There has been much talk lately about social innovation and scale, especially with the recent launch of the eponymous White House Fund to scale “what works.” But more attention has been paid to the social innovations themselves (i.e. interesting programs or organizations), than to innovative approaches in how to scale. At Monitor Institute, where I now work, we are particularly interested in the latter—including more networked approaches to scale, rather than traditional organizational growth. In our recent SSIR article, Working Wikily, you’ll find many examples of how nonprofits have used online and offline networks to scale their social impact.
So when we were asked last winter by the award-winning nonprofit KaBOOM! to help document how it has used online tools to scale its offline program model, we jumped at the chance. (KaBOOM! is a national nonprofit dedicated to saving play through engaging communities; creating dialogue; and providing tools, training and resources to build playgrounds across the United States.)
We spent several months studying KaBOOM!’s innovative approach to extract its lessons learned. The results are now published in a new case study called “Breaking New Ground: Using the Internet to Scale,” by Katherine Fulton and myself. Instead of taking a traditional nonprofit approach to growth or program replication, KaBOOM! has used the Internet to disseminate its model, empowering local communities to self-organize to build their own playgrounds. While the idea of giving away a nonprofit model itself isn’t new, KaBOOM! is one of the first nonprofits to take this approach online.

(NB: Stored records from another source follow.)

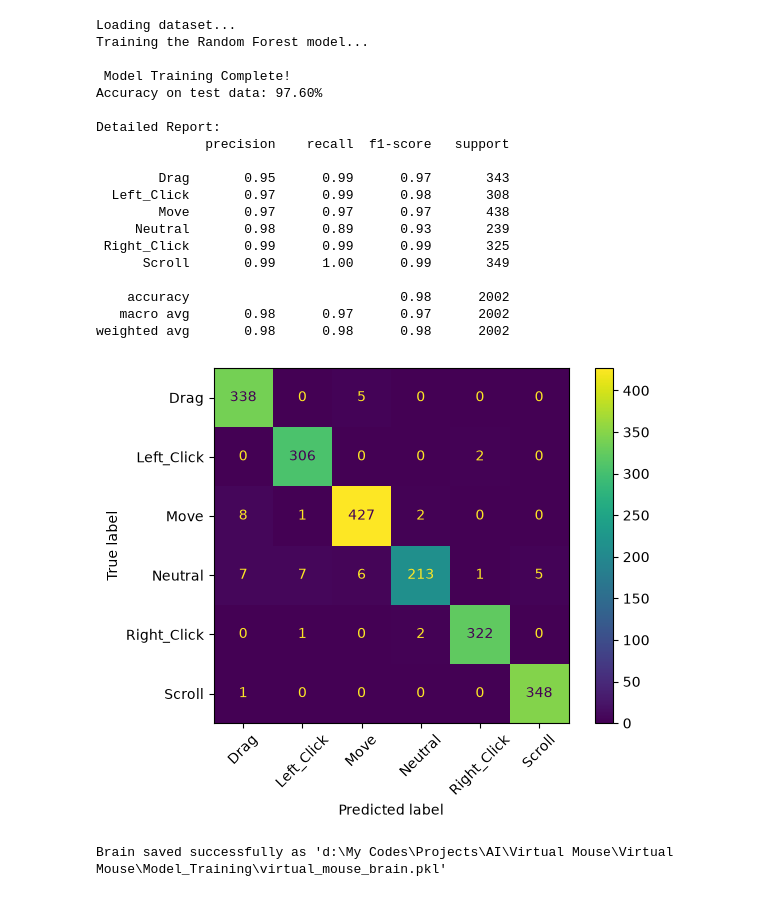
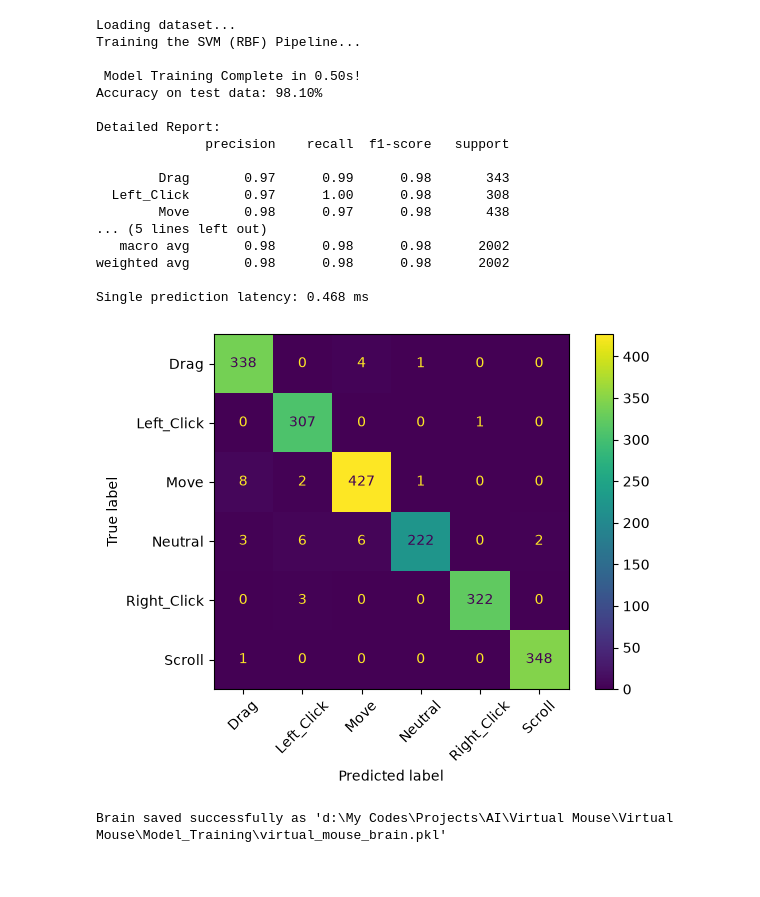
Before and after one commit to HAITHM-ALAKHALI/virtual_mouse, a Jupyter notebook: Model_Training/Train_Model.ipynb, the cells around one changed output. Drawn from its saved outputs; the diff is of its cells as text; code cells hidden in the pictures.

```diff
--- a/Model_Training/Train_Model.ipynb
+++ b/Model_Training/Train_Model.ipynb
@@ -1,14 +1,22 @@
 # %%
+import os
+import sys
+import time
+import pickle
 import pandas as pd
-from sklearn.model_selection import train_test_split
-from sklearn.ensemble import RandomForestClassifier
-from sklearn.metrics import accuracy_score, classification_report,confusion_matrix,ConfusionMatrixDisplay
-import pickle
+import numpy as np
 import matplotlib.pyplot as plt
 
-import sys
-import os
-
+from sklearn.model_selection import train_test_split
+from sklearn.pipeline import Pipeline
+from sklearn.preprocessing import StandardScaler
+from sklearn.svm import SVC
+from sklearn.metrics import (
+    accuracy_score,
+    classification_report,
+    confusion_matrix,
+    ConfusionMatrixDisplay,
+)
 
 current_dir = os.getcwd()
 sys.path.append(os.path.abspath(os.path.join(current_dir, "../..")))
@@ -22,60 +30,74 @@ csv_path = os.path.abspath(
 print("Loading dataset...")
 df = pd.read_csv(csv_path)
 
-X = df.drop("gesture_label", axis=1) # axis=1 column
-y = df["gesture_label"]
+X = df.drop("gesture_label", axis=1).values
+y = df["gesture_label"].values
 
 X_train, X_test, y_train, y_test = train_test_split(
-    X, y, test_size=0.2, random_state=42 , stratify=y # تقسيم طبقي
+    X, y, test_size=0.2, random_state=42, stratify=y # طبقي
 )
 
-print("Training the Random Forest model...")
-model = RandomForestClassifier(n_estimators=100, random_state=42)
+print("Training the SVM (RBF) Pipeline...")
+model = Pipeline([
+    ("scaler", StandardScaler()),
+    ("svc", SVC(kernel="rbf", C=10.0, random_state=42))
+])
+
+train_start = time.perf_counter() # time
 model.fit(X_train, y_train)
+train_time = time.perf_counter() - train_start
 
 y_pred = model.predict(X_test)
 accuracy = accuracy_score(y_test, y_pred)
 
-print(f"\n Model Training Complete!")
+print(f"\n Model Training Complete in {train_time:.2f}s!")
 print(f"Accuracy on test data: {accuracy * 100:.2f}%\n")
 print("Detailed Report:")
 print(classification_report(y_test, y_pred))
+
+single_sample = X_test[0:1]
+_ = model.predict(single_sample)
+
+lat_start = time.perf_counter()
+for _ in range(100):
+    _ = model.predict(single_sample)
+avg_latency_ms = ((time.perf_counter() - lat_start) / 100) * 1000
+
+print(f"Single prediction latency: {avg_latency_ms:.3f} ms")
+
 cm = confusion_matrix(y_test, y_pred)
-
 disp = ConfusionMatrixDisplay(
     confusion_matrix=cm,
     display_labels=model.classes_
 )
 
-disp.plot()
+disp.plot(cmap="viridis")
 plt.xticks(rotation=45)
 plt.tight_layout()
 plt.show()
 
 model_filename = os.path.join(current_dir, "virtual_mouse_brain.pkl")
 with open(model_filename, "wb") as f:
     pickle.dump(model, f)
 
 print(f"Brain saved successfully as '{model_filename}'")
 # %% [output]
 Loading dataset...
-Training the Random Forest model...
+Training the SVM (RBF) Pipeline...
 
- Model Training Complete!
-Accuracy on test data: 97.60%
+ Model Training Complete in 0.50s!
+Accuracy on test data: 98.10%
 
 Detailed Report:
               precision    recall  f1-score   support
 
-        Drag       0.95      0.99      0.97       343
-  Left_Click       0.97      0.99      0.98       308
-        Move       0.97      0.97      0.97       438
-     Neutral       0.98      0.89      0.93       239
- Right_Click       0.99      0.99      0.99       325
-      Scroll       0.99      1.00      0.99       349
+        Drag       0.97      0.99      0.98       343
+  Left_Click       0.97      1.00      0.98       308
+        Move       0.98      0.97      0.98       438
+... (5 lines left out)
+   macro avg       0.98      0.98      0.98      2002
+weighted avg       0.98      0.98      0.98      2002
 
-    accuracy                           0.98      2002
-   macro avg       0.98      0.97      0.97      2002
-weighted avg       0.98      0.98      0.98      2002
+Single prediction latency: 0.468 ms
-[figure, old version]
+[figure, new version]
 Brain saved successfully as 'd:\My Codes\Projects\AI\Virtual Mouse\Virtual Mouse\Model_Training\virtual_mouse_brain.pkl'
```
Also changed, not shown: parts of 2 cells of this notebook, 6 other files.
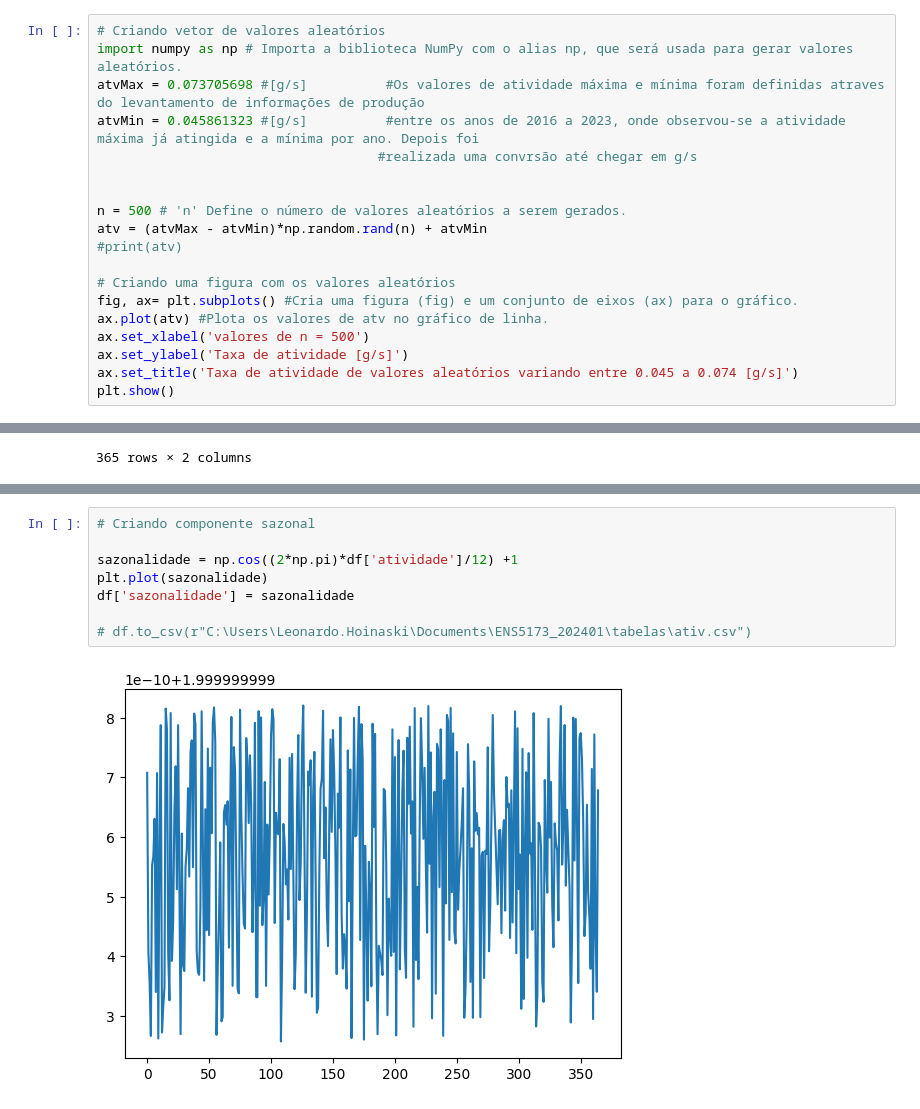
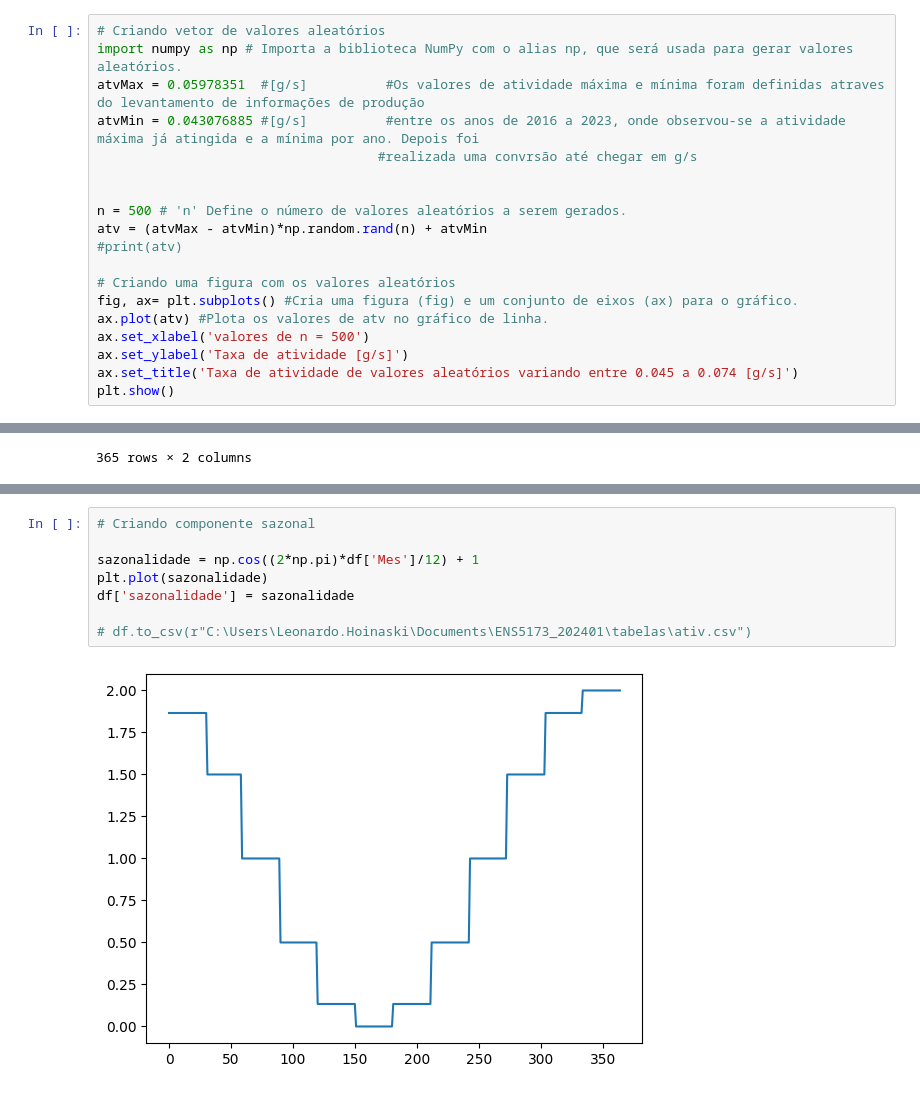
Before and after one commit to mariliameister/ENS5173_202401, a Jupyter notebook: Atividade01_01.ipynb, the cells around one changed output, grey strips where cells are left out. Saved outputs shown, nothing was run; the diff lists cells and outputs as text.

```diff
--- a/Atividade01_01.ipynb
+++ b/Atividade01_01.ipynb
@@ -130,8 +130,8 @@ Nesta sessão nós criamos uma taxa de atividade da empresa Porto Bello que cont
 # %%
 # Criando vetor de valores aleatórios
 import numpy as np # Importa a biblioteca NumPy com o alias np, que será usada para gerar valores aleatórios.
-atvMax = 0.073705698 #[g/s]          #Os valores de atividade máxima e mínima foram definidas atraves do levantamento de informações de produção
-atvMin = 0.045861323 #[g/s]          #entre os anos de 2016 a 2023, onde observou-se a atividade máxima já atingida e a mínima por ano. Depois foi
+atvMax = 0.05978351  #[g/s]          #Os valores de atividade máxima e mínima foram definidas atraves do levantamento de informações de produção
+atvMin = 0.043076885 #[g/s]          #entre os anos de 2016 a 2023, onde observou-se a atividade máxima já atingida e a mínima por ano. Depois foi
                                     #realizada uma convrsão até chegar em g/s
 
 
@@ -263,13 +263,13 @@ Name: atividade, Length: 365, dtype: float64
 # %%
 # Criando componente sazonal
 
-sazonalidade = np.cos((2*np.pi)*df['atividade']/12) +1
+sazonalidade = np.cos((2*np.pi)*df['Mes']/12) + 1
 plt.plot(sazonalidade)
 df['sazonalidade'] = sazonalidade
 
 # df.to_csv(r"C:\Users\Leonardo.Hoinaski\Documents\ENS5173_202401\tabelas\ativ.csv")
 # %% [output]
-[figure, old version]
+[figure, new version]
 # %%
 # Valores aleatórios com sazonalidade
 
```
Also changed, not shown: parts of 3 cells of this notebook.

And the results have been impressive. Through a suite of online tools—including a social networking site, online training, codified do-it-yourself content, and a Google Map mashup—KaBOOM! has empowered more than 6,000 thousand communities to self-organize and build local playgrounds in the past few years (far more than the 1,700 it has built directly in 15 years). In so doing, it has had more impact for less cost. In 2009, a dollar spent by the organization on online tools helped to improve 10 times as many neighborhoods as a dollar spent more directly on playground equipment.
With assistance from KaBOOM! and input from several social media experts, we identified seven key lessons for nonprofits that want to use the Internet to evangelize their program model and increase their offline impact. To read these “lessons learned,” please download the case study.
While this approach hasn’t been without its challenges—the most significant of which has been finding a sustainable business model to support the online efforts—it has proven to be an effective way for KaBOOM! to scale its impact dramatically in a relatively short period of time.
What other examples have you seen of nonprofits using online platforms to disseminate real-world program models and encourage offline action?